======== Data supplied ========

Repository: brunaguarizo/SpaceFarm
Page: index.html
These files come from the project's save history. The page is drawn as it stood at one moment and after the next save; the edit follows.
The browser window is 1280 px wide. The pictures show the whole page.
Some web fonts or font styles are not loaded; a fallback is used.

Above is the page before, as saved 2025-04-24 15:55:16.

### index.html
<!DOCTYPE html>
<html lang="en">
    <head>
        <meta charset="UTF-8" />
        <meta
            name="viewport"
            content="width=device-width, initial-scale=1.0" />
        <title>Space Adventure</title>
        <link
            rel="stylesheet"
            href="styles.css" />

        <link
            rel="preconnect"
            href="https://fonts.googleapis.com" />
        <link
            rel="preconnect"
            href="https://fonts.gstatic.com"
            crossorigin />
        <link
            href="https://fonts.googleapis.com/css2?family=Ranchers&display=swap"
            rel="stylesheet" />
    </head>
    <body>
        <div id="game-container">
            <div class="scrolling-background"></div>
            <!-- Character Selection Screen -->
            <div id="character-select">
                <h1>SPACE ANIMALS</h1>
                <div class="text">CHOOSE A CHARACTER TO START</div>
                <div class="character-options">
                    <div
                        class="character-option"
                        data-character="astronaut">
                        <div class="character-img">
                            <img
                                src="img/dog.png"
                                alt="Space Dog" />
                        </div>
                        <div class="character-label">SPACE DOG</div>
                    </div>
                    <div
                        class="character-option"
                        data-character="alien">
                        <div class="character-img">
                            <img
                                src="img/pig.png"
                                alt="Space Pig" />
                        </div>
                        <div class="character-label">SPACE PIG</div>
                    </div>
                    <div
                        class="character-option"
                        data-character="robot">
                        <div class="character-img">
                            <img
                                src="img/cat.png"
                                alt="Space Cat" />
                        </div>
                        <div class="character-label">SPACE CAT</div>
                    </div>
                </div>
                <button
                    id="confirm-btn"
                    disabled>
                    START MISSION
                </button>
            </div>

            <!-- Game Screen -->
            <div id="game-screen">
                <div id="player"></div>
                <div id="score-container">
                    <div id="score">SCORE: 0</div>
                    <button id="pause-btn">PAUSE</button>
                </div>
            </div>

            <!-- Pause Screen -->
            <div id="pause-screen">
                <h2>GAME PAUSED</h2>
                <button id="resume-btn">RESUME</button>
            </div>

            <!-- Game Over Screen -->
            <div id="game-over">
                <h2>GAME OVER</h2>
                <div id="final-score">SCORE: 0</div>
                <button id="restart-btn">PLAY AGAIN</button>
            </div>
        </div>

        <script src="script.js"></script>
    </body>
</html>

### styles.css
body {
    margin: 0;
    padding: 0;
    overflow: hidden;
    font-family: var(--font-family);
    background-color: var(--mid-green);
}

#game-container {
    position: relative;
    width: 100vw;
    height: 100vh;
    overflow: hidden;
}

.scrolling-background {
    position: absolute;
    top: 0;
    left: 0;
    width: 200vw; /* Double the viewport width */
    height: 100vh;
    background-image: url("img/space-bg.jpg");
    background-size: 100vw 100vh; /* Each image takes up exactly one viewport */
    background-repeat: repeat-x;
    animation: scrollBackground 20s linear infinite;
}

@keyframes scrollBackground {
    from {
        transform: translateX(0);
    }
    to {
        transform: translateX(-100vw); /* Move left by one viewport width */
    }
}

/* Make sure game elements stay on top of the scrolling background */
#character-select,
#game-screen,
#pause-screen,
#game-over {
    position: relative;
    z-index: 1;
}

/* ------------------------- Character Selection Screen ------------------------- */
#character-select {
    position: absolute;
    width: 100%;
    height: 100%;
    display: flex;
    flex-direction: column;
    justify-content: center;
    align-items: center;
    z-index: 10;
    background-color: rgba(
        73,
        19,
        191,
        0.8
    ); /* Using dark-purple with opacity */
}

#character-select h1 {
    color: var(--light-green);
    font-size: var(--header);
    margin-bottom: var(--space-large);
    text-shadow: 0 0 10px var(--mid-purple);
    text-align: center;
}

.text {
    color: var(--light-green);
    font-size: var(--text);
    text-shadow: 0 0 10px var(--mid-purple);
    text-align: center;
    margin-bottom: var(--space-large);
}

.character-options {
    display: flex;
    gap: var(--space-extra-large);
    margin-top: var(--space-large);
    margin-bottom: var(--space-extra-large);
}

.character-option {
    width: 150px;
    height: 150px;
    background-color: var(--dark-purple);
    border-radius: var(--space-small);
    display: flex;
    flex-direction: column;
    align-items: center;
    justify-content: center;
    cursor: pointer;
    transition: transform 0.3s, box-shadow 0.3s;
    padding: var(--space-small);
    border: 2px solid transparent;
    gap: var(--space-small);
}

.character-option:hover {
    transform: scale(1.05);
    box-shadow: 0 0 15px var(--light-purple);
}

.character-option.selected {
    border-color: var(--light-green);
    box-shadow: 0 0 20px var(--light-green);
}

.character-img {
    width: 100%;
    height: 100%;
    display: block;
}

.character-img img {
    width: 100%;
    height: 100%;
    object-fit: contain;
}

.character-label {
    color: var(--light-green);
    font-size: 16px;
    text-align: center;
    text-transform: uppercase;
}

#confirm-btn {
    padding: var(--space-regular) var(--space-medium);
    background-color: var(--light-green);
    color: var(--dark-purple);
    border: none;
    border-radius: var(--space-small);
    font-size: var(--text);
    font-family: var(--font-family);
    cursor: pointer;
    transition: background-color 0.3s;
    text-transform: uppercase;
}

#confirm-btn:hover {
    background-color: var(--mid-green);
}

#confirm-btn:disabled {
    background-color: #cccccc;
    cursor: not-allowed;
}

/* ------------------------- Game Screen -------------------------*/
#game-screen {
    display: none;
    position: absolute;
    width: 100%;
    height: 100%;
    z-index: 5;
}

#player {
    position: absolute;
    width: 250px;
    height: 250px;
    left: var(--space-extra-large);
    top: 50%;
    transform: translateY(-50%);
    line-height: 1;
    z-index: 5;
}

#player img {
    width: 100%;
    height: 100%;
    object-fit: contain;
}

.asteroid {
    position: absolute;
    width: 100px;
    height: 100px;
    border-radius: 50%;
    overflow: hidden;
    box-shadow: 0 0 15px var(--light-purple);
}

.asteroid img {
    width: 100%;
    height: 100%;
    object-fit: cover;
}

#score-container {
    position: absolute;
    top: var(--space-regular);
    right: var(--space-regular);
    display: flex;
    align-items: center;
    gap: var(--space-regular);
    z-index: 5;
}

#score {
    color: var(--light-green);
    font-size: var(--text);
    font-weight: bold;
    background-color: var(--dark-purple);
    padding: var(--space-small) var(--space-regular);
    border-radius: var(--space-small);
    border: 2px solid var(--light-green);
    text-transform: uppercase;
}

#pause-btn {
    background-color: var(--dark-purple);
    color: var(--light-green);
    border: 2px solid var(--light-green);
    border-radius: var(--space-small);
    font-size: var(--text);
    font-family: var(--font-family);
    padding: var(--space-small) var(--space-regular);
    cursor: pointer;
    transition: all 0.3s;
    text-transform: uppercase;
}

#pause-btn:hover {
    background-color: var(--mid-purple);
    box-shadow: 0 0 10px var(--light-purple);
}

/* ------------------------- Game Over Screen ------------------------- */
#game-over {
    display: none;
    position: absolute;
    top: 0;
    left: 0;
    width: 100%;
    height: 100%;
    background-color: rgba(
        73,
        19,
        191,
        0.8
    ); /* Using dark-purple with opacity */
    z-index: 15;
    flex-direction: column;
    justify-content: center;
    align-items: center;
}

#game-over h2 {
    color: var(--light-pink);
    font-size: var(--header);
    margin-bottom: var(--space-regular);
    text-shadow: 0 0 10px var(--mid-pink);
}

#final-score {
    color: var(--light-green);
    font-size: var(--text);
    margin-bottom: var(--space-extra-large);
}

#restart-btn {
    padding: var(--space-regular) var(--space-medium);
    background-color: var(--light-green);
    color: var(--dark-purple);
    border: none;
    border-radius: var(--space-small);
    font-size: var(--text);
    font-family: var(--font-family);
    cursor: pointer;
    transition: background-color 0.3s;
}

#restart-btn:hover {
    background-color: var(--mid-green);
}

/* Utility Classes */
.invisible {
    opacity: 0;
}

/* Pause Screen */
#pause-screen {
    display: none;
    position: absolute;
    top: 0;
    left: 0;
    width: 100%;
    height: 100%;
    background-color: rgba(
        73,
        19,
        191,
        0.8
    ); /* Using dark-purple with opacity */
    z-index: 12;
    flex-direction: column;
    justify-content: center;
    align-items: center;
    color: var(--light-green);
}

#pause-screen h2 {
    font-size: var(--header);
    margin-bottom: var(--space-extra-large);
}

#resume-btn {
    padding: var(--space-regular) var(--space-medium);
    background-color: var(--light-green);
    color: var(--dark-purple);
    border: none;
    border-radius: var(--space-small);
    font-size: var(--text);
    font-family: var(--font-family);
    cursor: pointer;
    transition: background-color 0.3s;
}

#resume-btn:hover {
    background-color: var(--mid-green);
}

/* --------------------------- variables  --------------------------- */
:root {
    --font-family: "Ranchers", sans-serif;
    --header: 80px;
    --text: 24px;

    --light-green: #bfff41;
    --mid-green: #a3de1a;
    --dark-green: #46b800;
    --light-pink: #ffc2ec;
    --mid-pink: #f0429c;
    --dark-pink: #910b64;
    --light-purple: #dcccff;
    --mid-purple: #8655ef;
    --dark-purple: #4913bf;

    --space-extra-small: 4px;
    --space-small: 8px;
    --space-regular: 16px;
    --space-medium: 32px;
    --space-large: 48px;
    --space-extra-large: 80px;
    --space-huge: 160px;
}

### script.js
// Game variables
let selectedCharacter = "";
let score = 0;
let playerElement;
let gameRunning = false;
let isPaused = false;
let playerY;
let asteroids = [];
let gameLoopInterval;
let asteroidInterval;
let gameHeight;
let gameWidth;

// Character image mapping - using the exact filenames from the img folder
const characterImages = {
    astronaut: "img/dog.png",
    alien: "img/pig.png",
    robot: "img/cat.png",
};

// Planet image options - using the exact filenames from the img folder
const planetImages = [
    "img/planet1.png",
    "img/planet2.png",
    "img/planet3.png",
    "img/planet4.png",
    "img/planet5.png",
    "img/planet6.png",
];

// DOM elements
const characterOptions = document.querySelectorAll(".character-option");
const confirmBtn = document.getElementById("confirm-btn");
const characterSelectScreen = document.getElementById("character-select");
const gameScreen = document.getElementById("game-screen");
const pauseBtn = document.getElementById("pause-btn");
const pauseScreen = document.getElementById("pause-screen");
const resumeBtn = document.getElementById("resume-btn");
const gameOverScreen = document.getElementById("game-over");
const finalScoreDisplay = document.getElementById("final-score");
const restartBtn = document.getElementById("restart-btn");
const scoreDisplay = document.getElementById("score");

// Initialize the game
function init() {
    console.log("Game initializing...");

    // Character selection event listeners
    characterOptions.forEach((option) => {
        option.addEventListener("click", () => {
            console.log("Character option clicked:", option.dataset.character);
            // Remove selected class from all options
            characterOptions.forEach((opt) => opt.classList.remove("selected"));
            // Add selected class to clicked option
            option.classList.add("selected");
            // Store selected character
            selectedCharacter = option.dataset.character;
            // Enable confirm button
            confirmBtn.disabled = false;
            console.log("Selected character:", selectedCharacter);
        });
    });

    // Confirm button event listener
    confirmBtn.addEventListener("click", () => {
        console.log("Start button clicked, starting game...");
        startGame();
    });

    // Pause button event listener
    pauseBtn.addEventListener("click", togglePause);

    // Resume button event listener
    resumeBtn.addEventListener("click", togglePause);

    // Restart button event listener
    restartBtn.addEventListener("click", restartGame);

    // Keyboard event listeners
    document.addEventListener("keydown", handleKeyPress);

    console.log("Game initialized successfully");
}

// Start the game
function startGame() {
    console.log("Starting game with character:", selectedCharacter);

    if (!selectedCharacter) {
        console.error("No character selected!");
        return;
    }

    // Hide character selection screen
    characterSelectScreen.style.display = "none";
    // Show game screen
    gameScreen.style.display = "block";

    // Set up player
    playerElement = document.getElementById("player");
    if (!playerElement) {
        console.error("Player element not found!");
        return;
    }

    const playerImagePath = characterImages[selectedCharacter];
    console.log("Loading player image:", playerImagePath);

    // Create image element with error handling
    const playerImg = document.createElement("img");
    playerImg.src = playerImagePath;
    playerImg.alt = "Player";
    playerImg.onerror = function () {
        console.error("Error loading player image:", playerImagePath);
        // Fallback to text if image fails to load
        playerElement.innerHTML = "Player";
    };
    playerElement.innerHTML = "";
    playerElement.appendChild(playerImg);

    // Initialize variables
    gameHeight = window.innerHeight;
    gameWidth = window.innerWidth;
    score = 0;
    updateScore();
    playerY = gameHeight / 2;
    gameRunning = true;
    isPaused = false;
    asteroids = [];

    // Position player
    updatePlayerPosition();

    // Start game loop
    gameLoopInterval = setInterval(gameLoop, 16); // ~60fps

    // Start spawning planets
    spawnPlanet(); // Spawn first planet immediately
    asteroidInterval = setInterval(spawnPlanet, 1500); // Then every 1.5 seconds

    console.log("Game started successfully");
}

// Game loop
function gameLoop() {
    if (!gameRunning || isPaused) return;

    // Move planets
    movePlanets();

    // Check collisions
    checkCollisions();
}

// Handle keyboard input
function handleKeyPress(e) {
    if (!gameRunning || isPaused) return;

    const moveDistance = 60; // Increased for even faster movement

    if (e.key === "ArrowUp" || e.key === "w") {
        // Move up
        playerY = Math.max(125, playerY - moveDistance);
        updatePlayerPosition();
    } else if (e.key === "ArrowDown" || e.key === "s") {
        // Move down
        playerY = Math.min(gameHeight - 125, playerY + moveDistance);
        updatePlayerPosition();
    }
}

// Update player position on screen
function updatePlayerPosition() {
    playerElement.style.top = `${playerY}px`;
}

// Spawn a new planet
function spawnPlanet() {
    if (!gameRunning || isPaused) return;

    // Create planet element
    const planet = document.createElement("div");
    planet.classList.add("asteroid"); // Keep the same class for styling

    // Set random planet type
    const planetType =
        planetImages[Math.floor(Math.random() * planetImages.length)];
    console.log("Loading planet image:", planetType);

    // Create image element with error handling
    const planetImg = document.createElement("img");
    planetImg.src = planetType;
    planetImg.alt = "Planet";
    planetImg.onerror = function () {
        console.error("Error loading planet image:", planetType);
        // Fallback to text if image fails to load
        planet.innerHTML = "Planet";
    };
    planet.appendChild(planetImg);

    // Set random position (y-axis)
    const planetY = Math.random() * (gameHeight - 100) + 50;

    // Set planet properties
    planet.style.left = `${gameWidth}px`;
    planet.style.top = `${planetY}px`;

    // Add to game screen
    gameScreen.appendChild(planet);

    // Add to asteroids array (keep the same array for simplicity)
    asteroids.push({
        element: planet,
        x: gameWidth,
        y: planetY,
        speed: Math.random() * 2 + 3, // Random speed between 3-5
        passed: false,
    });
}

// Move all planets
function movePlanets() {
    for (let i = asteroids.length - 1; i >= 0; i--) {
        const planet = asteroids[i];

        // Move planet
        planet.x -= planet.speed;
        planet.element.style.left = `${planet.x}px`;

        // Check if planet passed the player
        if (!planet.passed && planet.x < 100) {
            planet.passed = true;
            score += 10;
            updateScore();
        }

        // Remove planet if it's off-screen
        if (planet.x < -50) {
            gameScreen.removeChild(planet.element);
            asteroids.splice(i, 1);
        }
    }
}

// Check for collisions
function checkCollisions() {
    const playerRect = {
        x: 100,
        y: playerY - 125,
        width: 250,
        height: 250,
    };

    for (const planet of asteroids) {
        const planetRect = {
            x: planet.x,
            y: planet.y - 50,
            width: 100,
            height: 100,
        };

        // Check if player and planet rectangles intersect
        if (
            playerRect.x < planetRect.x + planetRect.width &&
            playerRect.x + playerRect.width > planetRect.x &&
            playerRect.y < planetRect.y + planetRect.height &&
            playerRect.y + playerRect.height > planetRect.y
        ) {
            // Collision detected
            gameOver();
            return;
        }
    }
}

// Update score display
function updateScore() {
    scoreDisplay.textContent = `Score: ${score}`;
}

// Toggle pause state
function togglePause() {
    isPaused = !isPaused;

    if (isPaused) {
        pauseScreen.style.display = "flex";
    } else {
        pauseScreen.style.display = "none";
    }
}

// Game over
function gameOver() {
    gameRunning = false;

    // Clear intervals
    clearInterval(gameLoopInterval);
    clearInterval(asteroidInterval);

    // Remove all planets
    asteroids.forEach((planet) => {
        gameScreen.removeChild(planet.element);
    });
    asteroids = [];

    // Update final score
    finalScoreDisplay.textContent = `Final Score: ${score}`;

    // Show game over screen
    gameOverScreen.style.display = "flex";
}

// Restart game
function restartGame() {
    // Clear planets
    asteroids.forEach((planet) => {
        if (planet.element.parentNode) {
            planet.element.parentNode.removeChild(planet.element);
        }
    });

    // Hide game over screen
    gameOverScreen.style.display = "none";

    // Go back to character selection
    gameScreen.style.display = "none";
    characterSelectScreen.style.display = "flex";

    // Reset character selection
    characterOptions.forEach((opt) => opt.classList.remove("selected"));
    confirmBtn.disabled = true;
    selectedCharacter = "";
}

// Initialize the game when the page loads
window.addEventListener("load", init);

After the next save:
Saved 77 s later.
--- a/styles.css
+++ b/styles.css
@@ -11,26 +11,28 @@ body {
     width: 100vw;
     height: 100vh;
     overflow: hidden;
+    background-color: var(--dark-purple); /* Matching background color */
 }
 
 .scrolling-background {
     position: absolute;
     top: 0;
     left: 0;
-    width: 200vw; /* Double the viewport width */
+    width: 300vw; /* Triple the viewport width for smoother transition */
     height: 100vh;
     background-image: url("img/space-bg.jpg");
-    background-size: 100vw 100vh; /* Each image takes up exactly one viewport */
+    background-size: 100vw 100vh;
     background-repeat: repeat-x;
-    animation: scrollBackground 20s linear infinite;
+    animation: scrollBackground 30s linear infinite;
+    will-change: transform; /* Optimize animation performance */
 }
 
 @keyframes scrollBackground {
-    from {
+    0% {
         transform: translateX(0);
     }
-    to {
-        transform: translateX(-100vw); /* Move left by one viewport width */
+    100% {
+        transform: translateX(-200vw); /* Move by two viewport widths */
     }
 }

========

What is being asked —
Pick every line of the data that includes the string "addEventListener".

Answer for this exercise —
        option.addEventListener("click", () => {
    confirmBtn.addEventListener("click", () => {
    pauseBtn.addEventListener("click", togglePause);
    resumeBtn.addEventListener("click", togglePause);
    restartBtn.addEventListener("click", restartGame);
    document.addEventListener("keydown", handleKeyPress);
window.addEventListener("load", init);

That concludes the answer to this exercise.